Infrastructure prevailed as one of the key topics on the campaign trail during the 2015 federal election and it also was the top newsmaker this year for the Canadian Construction Association (CCA) and the Association of Consulting Engineering Companies — Canada (ACEC).
"It was gratifying to see that infrastructure was so high on the political radar," says CCA president Michael Atkinson.
"I can remember 15, 20 years ago, where some of us used to sit down and say how can we get infrastructure on the list of agenda topics." John Gamble, ACEC president and CEO, says it's been a long time coming.
"This is a payoff for years and years of work to get infrastructure into the political consciousness," he says. "It was having government re-embrace the notion of infrastructure as an investment to be leveraged, rather than an expense to be minimized."
Investment was top of mind for Liberal Leader Justin Trudeau, who became Canada's prime minister on Oct. 19. His party secured a majority with 184 seats after one of the longest election campaigns in Canadian history. Trudeau committed to almost doubling federal infrastructure investment to $125 billion from the current $65 billion over 10 years.
"There's been somewhat of a renaissance if you will with respect to infrastructure," Atkinson adds.
He and Gamble acknowledge the importance of working with government to make sure investments are made that benefit the industry and Canada. "We want to work very closely with the government to make this program a success," Gamble states. "It's good for Canada, it's good for business."
But what does the future hold for Canada and the construction industry? For Atkinson, it depends on where you are and what part of the industry you're in. "When I look at the positive side of the ledger, what's even more heartening ... is we have provincial governments, who are faced with real fiscal challenges, who are nevertheless remaining committed to some pretty significant infrastructure programs," he says.
"It is a bit of a plus and minus thing. We're going to see the resource sector hit pretty hard and I don't think we've actually seen the full brunt of that yet because the construction industry is usually the last to feel the pain."
The resource sector was also explored by ACEC in 2015 and is an area Gamble says he'll be watching. In 2015, ACEC, along with the Mining Association of Canada, the Prospectors and Developers Association of Canada, the NWT and Nunavut Chamber of Mines, and the Yukon Chamber of Mines produced a report about the importance of pursuing mining opportunities in Canada's north. The report suggested further strategic investment or taxation policy reform to better entice companies to pursue exploration and development endeavours.
"The mining sector is a very important part of local economies. Without that presence it has a significant impact on local tax bases and regions that are already struggling," Gamble explains, adding the absence of infrastructure is a challenge.
"It's critical mass to develop community infrastructure in regions that are especially difficult to provide a high standard of living and quality infrastructure. We'll be working together with our partners to share the conclusions. It's probably more important than ever at the moment."

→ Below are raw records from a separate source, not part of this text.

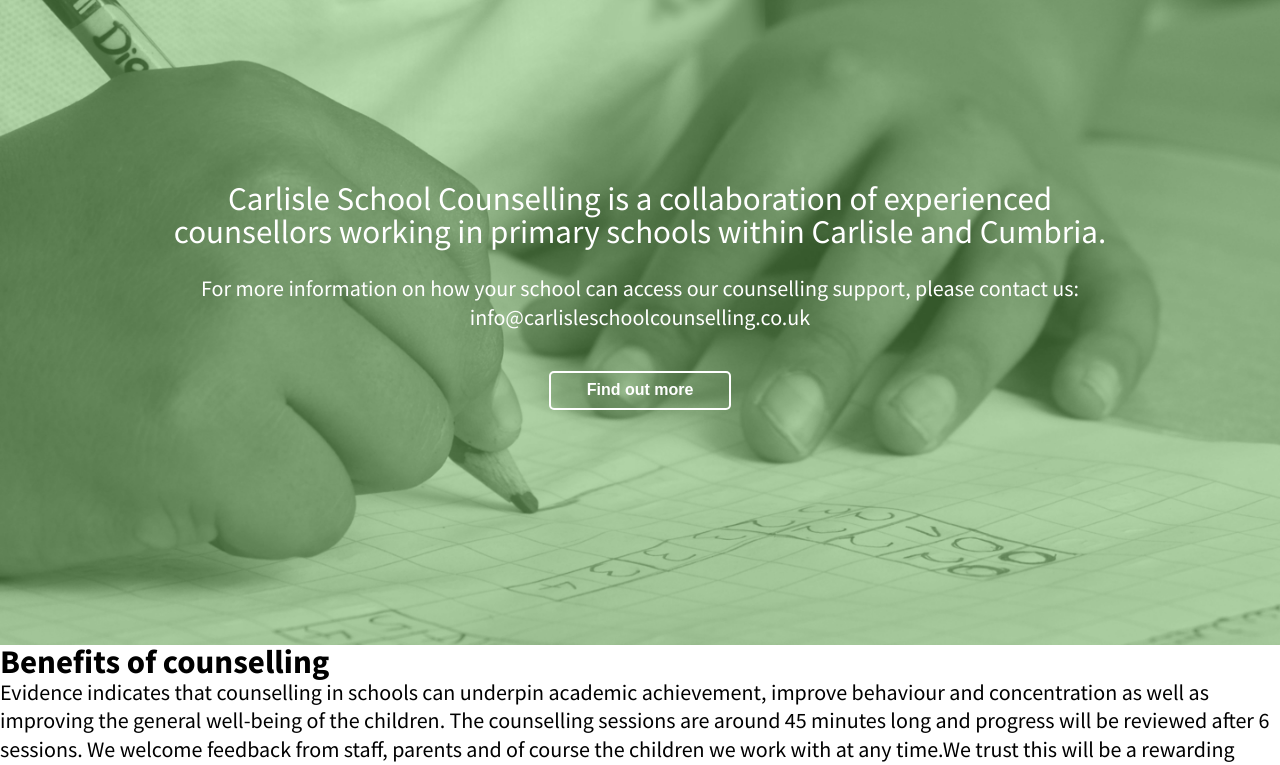
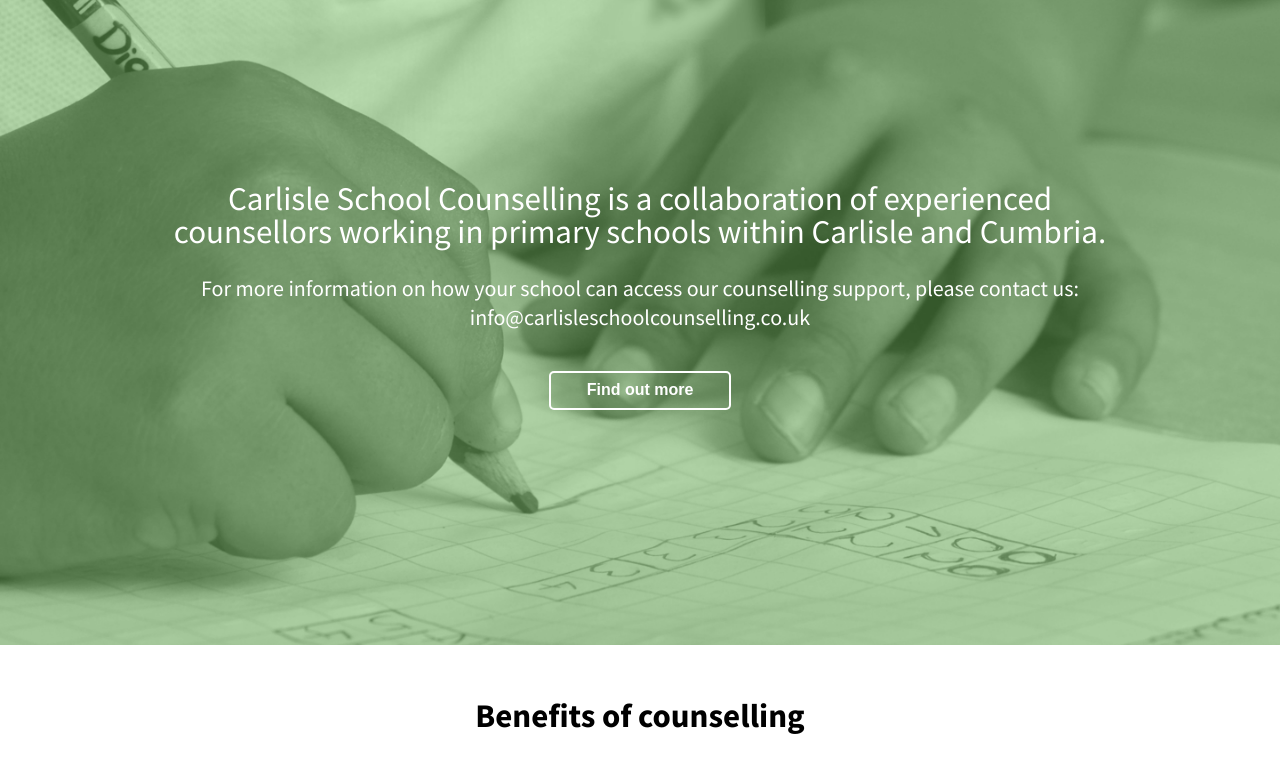
Before and after one commit to rbarzegar/carlislecounsellingstatic, a website built with webpack: page app/index.html in a window 1280 px wide. Shown: the part 108-873 px from the top of the page. Built offline with nearby package versions, Linux system fonts and the light colour scheme.

Commit message:
finished benefits section

```diff
--- a/app/css/styles.css
+++ b/app/css/styles.css
@@ -672,6 +672,15 @@
 
 /* Added a flex-grow to the h1 title to make sure it doesn't wrap */
 
+/* Tweaked the font size down slightly on mobile to prevent text wrapping on mobile */
+
+@media (max-width: 640px) {
+
+.header__title {
+         font-size: 1.95rem
+   }
+      }
+
 @media (min-width: 1025px) {
 
 .header__title {
@@ -954,3 +963,32 @@
       font-weight: bold;
       cursor: pointer;
    }
+
+.benefits {
+   text-align: center;
+}
+
+.benefits__title {
+      padding-bottom: 20px;
+   }
+
+@media (min-width: 641px) {
+
+.benefits__title {
+         padding-bottom: 26px
+   }
+      }
+
+@media (min-width: 1025px) {
+
+.benefits__title {
+         padding-bottom: 28px
+   }
+      }
+
+@media (min-width: 641px) {
+
+.benefits__body {
+         text-align: left
+   }
+      }
--- a/app/index.html
+++ b/app/index.html
@@ -58,12 +58,13 @@
     </div>
 
     <!-- Benefits of counselling -->
-    <div class="benefits">
-        <h2>Benefits of counselling</h2>
-        <p>Evidence indicates that counselling in schools can underpin academic achievement, improve behaviour and concentration
-            as well as improving the general well-being of the children. The counselling sessions are around 45 minutes long
-            and progress will be reviewed after 6 sessions. We welcome feedback from staff, parents and of course the children
-            we work with at any time.We trust this will be a rewarding experience for staff, children and parents</p>
+    <div class="benefits section-top section-bottom">
+        <div class="wrapper">
+            <h2 class="benefits__title">Benefits of counselling</h2>
+            <p class="benefits__body">
+                Evidence indicates that counselling in schools can underpin academic achievement, improve behaviour and concentration as well as improving the general well-being of the children. The counselling sessions are around 45 minutes long and progress will be reviewed after 6 sessions. We welcome feedback from staff, parents and of course the children we work with at any time. We trust this will be a rewarding experience for staff, children and parents.
+            </p>
+        </div>
     </div>
 
     <!-- About us -->
--- /dev/null
+++ b/app/postcss/modules/benefits/_benefits.css
@@ -0,0 +1,19 @@
+.benefits {
+   text-align: center;
+
+   &__title {
+      padding-bottom: 20px;
+      @media (--tablet) {
+         padding-bottom: 26px;
+      }
+      @media (--desktop) {
+         padding-bottom: 28px;
+      }
+   }
+
+   &__body {
+      @media (--tablet) {
+         text-align: left;
+      }
+   }
+}
--- a/app/postcss/modules/header/_header.css
+++ b/app/postcss/modules/header/_header.css
@@ -17,6 +17,10 @@
 
    /* Added a flex-grow to the h1 title to make sure it doesn't wrap */
    &__title {
+      /* Tweaked the font size down slightly on mobile to prevent text wrapping on mobile */
+      @media (--mobile) {
+         font-size: 1.95rem;
+      }
       @media (--desktop) {
          padding-top: 36px;
          padding-bottom: 36px;
--- a/app/postcss/styles.css
+++ b/app/postcss/styles.css
@@ -9,3 +9,4 @@
 @import "modules/header/main-navigation";
 @import "modules/header/hamburger";
 @import "modules/hero/large-hero";
+@import "modules/benefits/benefits";
```
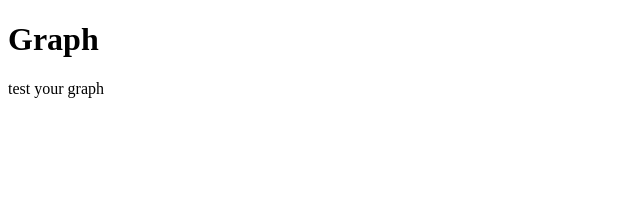
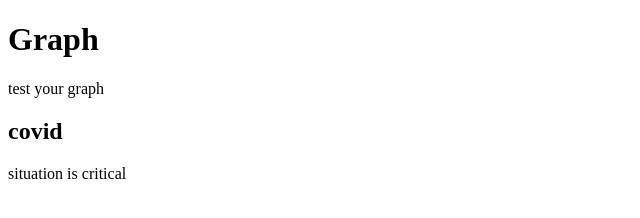
Before and after one commit to Novilendra/COVID_Graph, a plain HTML site: page index.html in a window 1280 px wide. Shown: the whole page, without its empty margins (0-640 px from the left). Drawn offline with Linux system fonts and the light colour scheme.

Commit message:
second commit

```diff
--- a/index.html
+++ b/index.html
@@ -6,6 +6,8 @@
 <body>
 	<h1>Graph</h1>
 	<p>test your graph</p>
+	<h2>covid</h2>
+	<p>situation is critical</p>
 
 </body>
 </html>
```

Atkinson adds that a looming labour shortage cannot be ignored. According to BuildForce Canada's forecast, released in March 2015, up to 250,000 construction workers, or 21 per cent of the workforce, is set to retire in the next decade. "Just because we may be going into a bit of slowing growth in certain sectors of our economy and in the construction world, doesn't mean that we take our eye off the ball in terms of ensuring that we have the labour force that we're going to need in the future," Atkinson adds.
Because of the federal government's strong commitment to infrastructure, both Gamble and Atkinson state it's also important to make sure the environmental assessment (EA) process doesn't slow down progress.
"The Liberal government said that they essentially wanted to undo a lot of what the Conservatives had done (with regards to EAs)," Atkinson says.
He adds that the government wanted to make the process "more meaningful, which is all good, provided the process maintains certain fundamental principles from our perspective: Certainty. Timeliness and (that it's) rational. I think what the construction industry wants to be assured of though, is that the process has some finality to it so that when the green light goes on for a project to start that we don't have to worry about it going to amber or red."
Gamble adds, "What we want to resist are those that advocate for more bureaucracy and more red tape as a form of environmental protection."
He also points out that this is a good time to reiterate the importance of qualification-based selection for infrastructure projects, which some of ACEC's member organizations, like Consulting Engineers of Ontario, ACEC British Columbia and Consulting Engineers of Alberta are doing.
"There's going to be a lot of scrutiny to make sure that they're (the government) getting value for those investments — that Canadians are getting the benefits they've been promised," he says. "One way to make that happen is through the use of qualification-based selection in selecting professional consultants."